▶ Web document revisions:

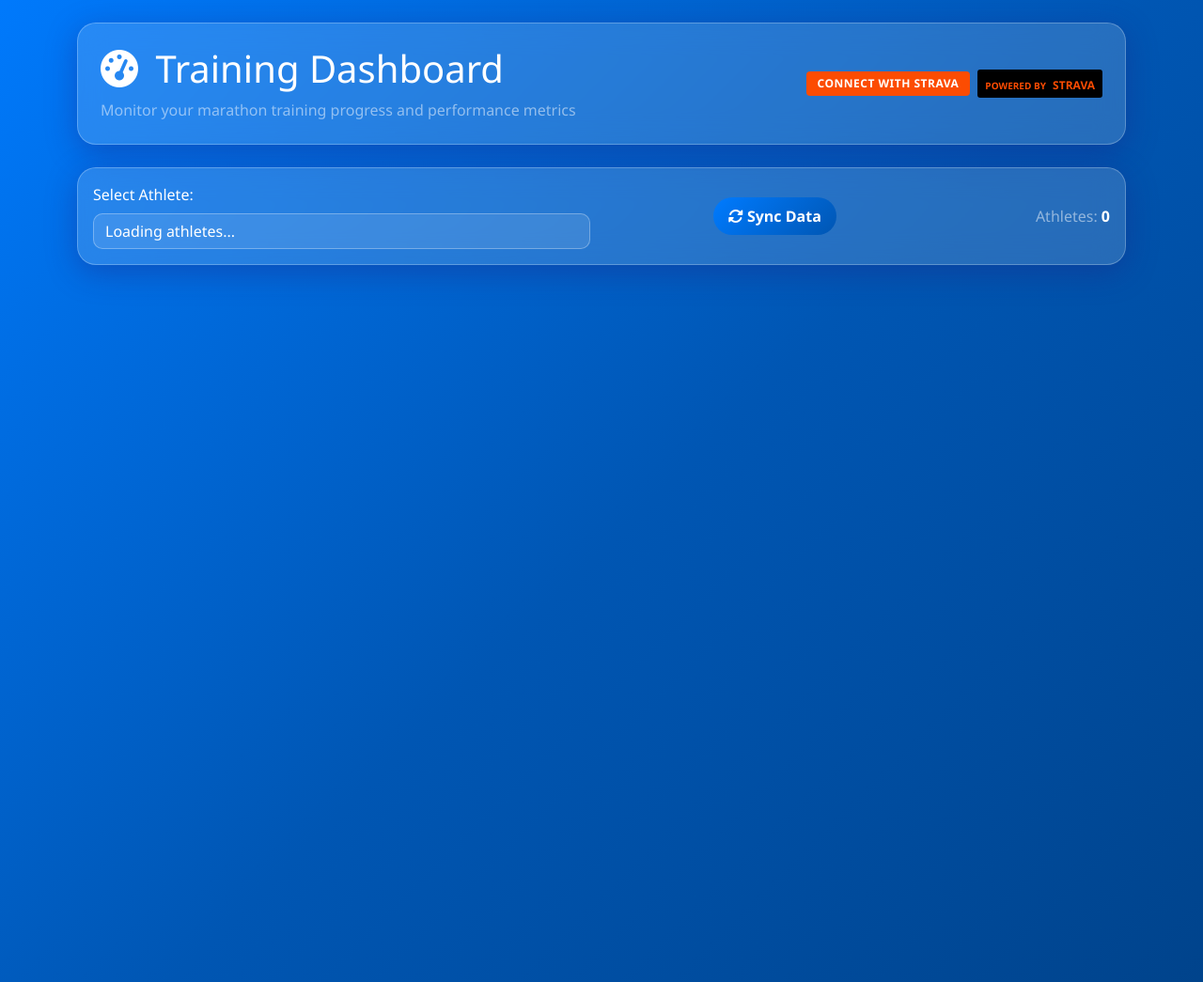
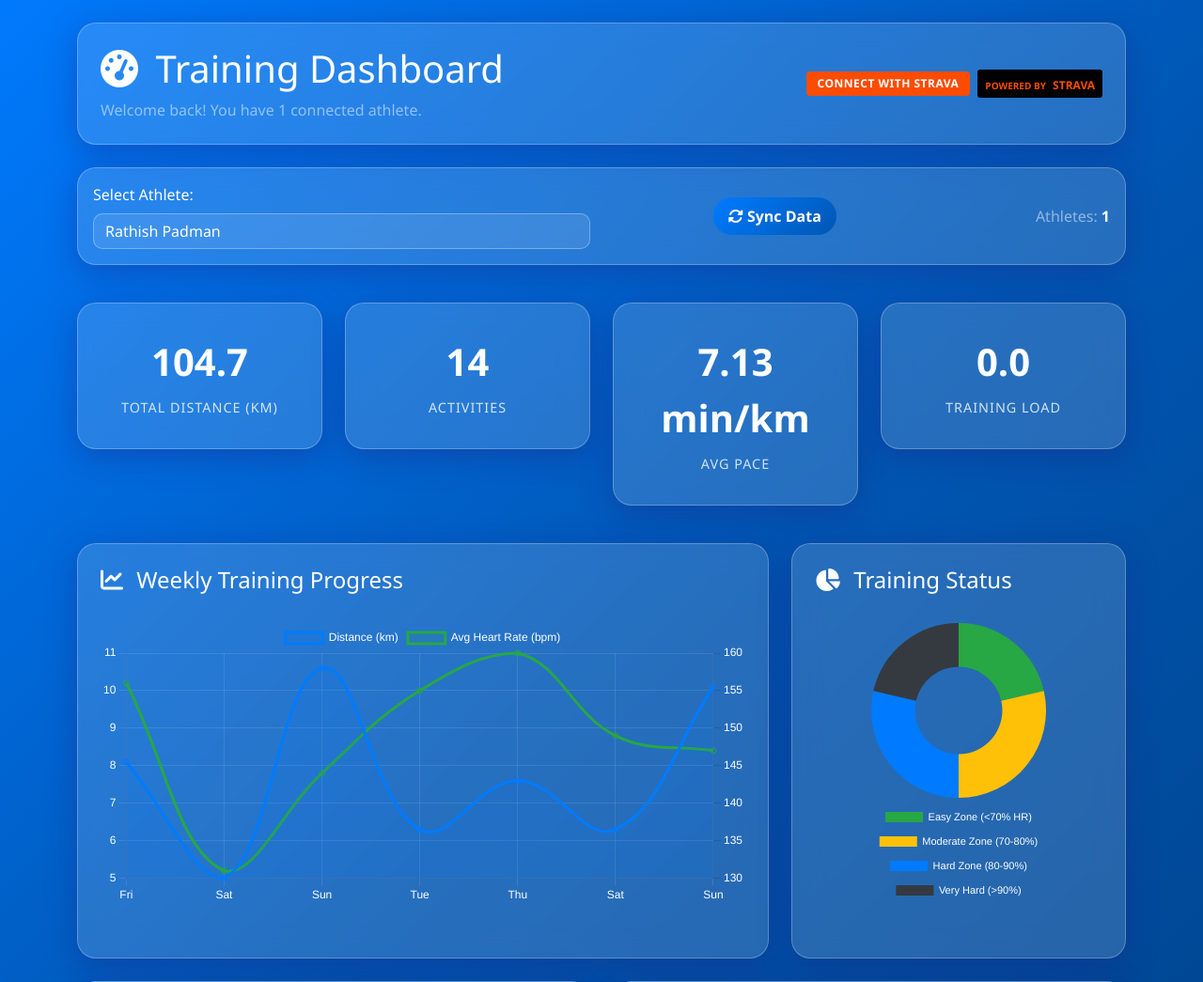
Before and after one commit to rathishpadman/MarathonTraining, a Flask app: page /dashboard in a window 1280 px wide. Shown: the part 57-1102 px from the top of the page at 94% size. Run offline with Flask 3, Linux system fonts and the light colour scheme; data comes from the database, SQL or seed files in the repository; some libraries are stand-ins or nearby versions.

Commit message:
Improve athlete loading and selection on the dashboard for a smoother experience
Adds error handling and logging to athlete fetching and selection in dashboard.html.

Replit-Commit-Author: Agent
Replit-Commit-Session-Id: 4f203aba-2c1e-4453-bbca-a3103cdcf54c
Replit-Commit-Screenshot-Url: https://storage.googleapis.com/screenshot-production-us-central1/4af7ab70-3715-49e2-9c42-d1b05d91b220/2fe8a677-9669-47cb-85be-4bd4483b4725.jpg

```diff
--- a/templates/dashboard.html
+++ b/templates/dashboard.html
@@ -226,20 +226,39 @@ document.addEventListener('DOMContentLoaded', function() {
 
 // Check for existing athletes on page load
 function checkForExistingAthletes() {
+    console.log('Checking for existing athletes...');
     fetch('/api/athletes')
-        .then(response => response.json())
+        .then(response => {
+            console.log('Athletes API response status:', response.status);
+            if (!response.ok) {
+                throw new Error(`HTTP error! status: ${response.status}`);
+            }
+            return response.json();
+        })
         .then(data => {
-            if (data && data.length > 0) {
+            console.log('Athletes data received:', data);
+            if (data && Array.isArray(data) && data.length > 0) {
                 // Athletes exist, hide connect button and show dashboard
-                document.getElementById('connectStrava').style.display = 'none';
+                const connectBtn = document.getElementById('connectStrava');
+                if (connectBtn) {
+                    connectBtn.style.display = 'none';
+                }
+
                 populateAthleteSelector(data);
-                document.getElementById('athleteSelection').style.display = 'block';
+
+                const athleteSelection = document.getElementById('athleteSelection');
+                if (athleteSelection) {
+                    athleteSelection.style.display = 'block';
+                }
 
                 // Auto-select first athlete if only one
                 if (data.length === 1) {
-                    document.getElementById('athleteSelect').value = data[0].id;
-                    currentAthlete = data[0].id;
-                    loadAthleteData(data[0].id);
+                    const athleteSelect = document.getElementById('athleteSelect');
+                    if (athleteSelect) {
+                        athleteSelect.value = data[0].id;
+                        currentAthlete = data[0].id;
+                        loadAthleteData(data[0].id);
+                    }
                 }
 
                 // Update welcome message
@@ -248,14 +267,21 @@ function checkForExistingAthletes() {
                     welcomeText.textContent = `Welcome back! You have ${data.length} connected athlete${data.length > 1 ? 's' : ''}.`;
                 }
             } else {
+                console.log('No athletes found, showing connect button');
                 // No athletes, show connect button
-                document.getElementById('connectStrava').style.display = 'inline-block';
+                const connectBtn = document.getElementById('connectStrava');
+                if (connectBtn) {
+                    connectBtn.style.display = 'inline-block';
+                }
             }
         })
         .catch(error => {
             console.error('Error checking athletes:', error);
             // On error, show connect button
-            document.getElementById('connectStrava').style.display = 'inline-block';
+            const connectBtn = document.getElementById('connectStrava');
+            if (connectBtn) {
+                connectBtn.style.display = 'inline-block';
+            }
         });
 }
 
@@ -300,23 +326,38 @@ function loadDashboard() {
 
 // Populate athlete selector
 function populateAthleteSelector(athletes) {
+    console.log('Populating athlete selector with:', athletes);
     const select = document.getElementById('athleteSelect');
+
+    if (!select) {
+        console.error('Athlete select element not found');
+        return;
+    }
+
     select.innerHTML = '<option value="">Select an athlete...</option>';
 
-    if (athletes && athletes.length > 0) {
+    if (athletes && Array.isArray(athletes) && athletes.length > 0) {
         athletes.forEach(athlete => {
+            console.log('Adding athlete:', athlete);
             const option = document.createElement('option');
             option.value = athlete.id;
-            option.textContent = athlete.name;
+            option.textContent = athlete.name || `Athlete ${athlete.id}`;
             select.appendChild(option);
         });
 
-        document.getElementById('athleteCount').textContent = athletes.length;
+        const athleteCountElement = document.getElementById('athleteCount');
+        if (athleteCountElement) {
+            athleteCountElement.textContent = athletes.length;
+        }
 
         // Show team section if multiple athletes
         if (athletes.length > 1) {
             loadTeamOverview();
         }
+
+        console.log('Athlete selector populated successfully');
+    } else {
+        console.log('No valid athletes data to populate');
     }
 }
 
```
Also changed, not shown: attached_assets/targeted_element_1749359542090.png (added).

--

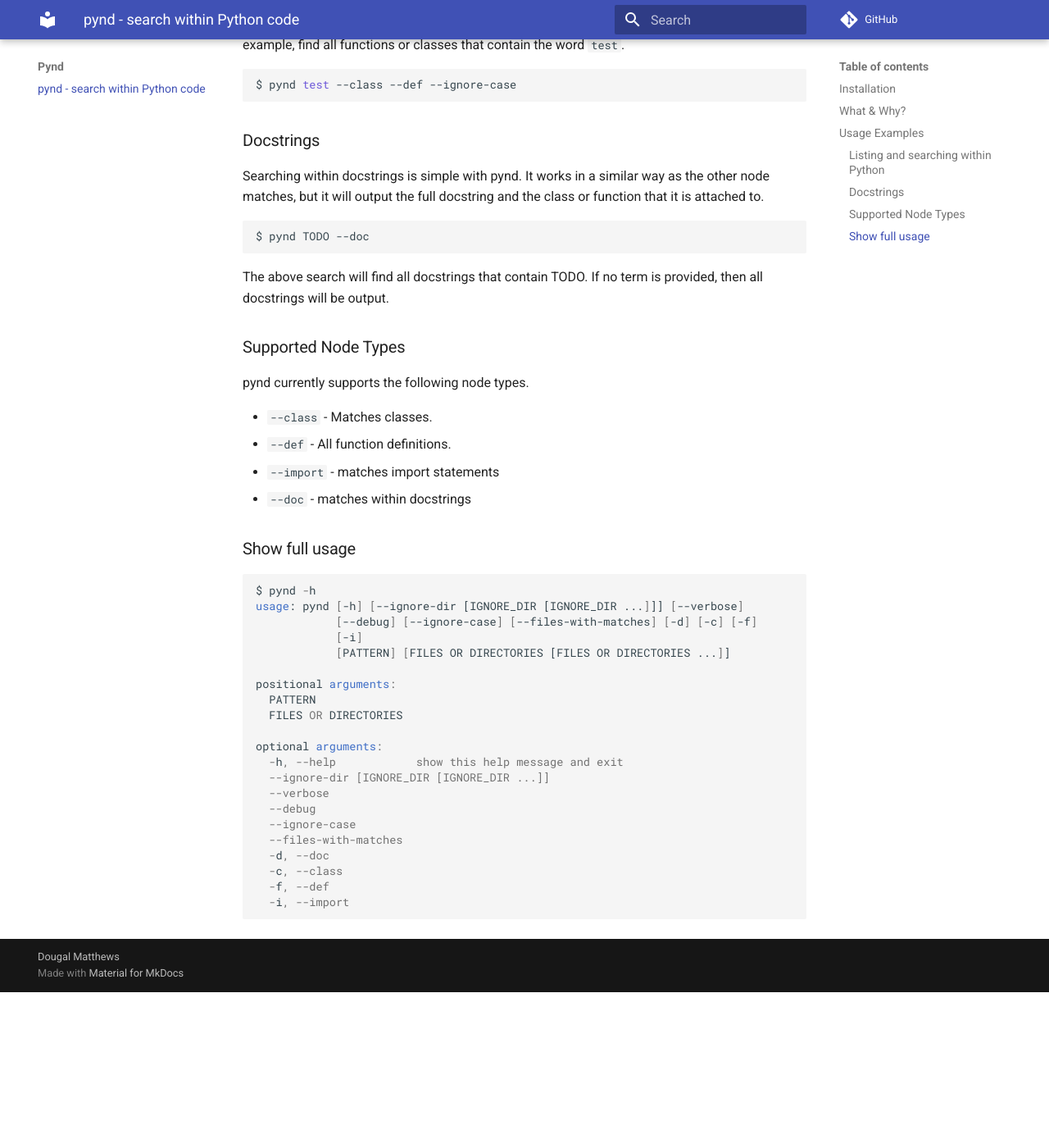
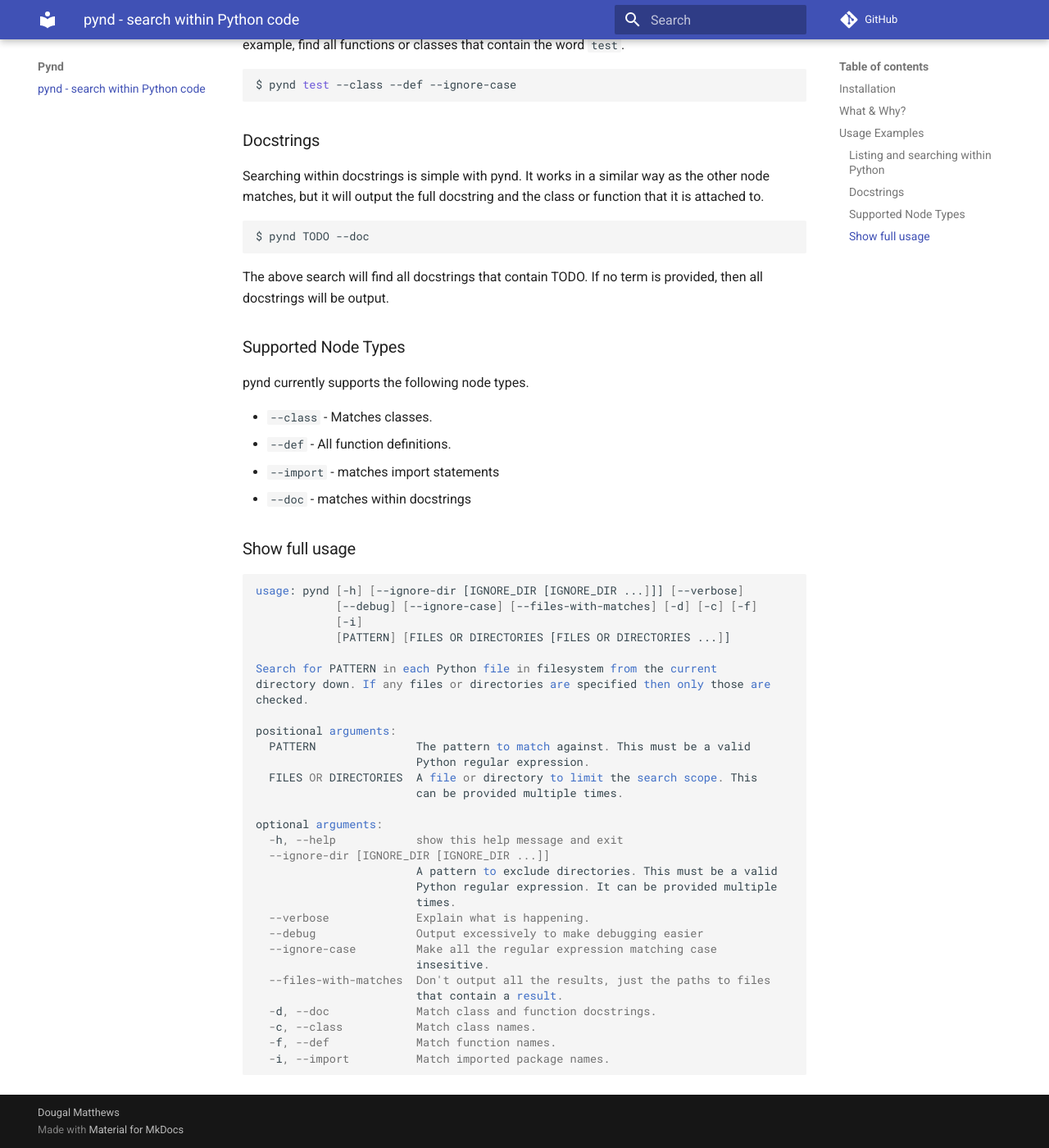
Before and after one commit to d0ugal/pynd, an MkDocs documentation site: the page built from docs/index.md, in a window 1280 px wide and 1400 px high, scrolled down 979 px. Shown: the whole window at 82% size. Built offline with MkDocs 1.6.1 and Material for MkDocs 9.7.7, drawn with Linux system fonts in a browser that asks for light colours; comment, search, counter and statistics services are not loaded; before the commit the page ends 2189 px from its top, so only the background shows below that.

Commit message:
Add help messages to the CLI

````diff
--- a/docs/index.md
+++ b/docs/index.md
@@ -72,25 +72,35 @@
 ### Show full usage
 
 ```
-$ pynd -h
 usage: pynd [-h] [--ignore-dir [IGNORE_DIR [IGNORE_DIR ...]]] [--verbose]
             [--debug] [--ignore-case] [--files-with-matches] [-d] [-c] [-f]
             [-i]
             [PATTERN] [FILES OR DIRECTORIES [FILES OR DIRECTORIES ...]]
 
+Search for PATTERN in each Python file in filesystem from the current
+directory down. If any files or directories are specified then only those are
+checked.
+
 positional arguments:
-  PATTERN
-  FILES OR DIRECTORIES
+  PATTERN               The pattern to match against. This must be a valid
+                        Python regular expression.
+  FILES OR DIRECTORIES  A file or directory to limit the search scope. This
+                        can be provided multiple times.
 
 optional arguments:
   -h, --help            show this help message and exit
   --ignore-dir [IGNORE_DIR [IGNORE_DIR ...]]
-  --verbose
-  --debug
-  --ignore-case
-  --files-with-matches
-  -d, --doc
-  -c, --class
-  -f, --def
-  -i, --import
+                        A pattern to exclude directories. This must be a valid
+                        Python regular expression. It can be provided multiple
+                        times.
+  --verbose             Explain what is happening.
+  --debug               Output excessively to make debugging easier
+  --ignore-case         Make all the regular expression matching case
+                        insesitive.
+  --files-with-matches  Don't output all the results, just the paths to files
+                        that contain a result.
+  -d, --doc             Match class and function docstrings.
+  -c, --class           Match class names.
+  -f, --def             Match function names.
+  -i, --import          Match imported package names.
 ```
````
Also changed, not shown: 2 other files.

▶ PROBLEM DETAILS: Look through the data above and return exactly the lines from the one that contains "directories. This must be a valid" to the one that contains "expression matching case", inclusive, with nothing else.

▶ EXERCISE RESPONSE:
+                        A pattern to exclude directories. This must be a valid
+                        Python regular expression. It can be provided multiple
+                        times.
+  --verbose             Explain what is happening.
+  --debug               Output excessively to make debugging easier
+  --ignore-case         Make all the regular expression matching case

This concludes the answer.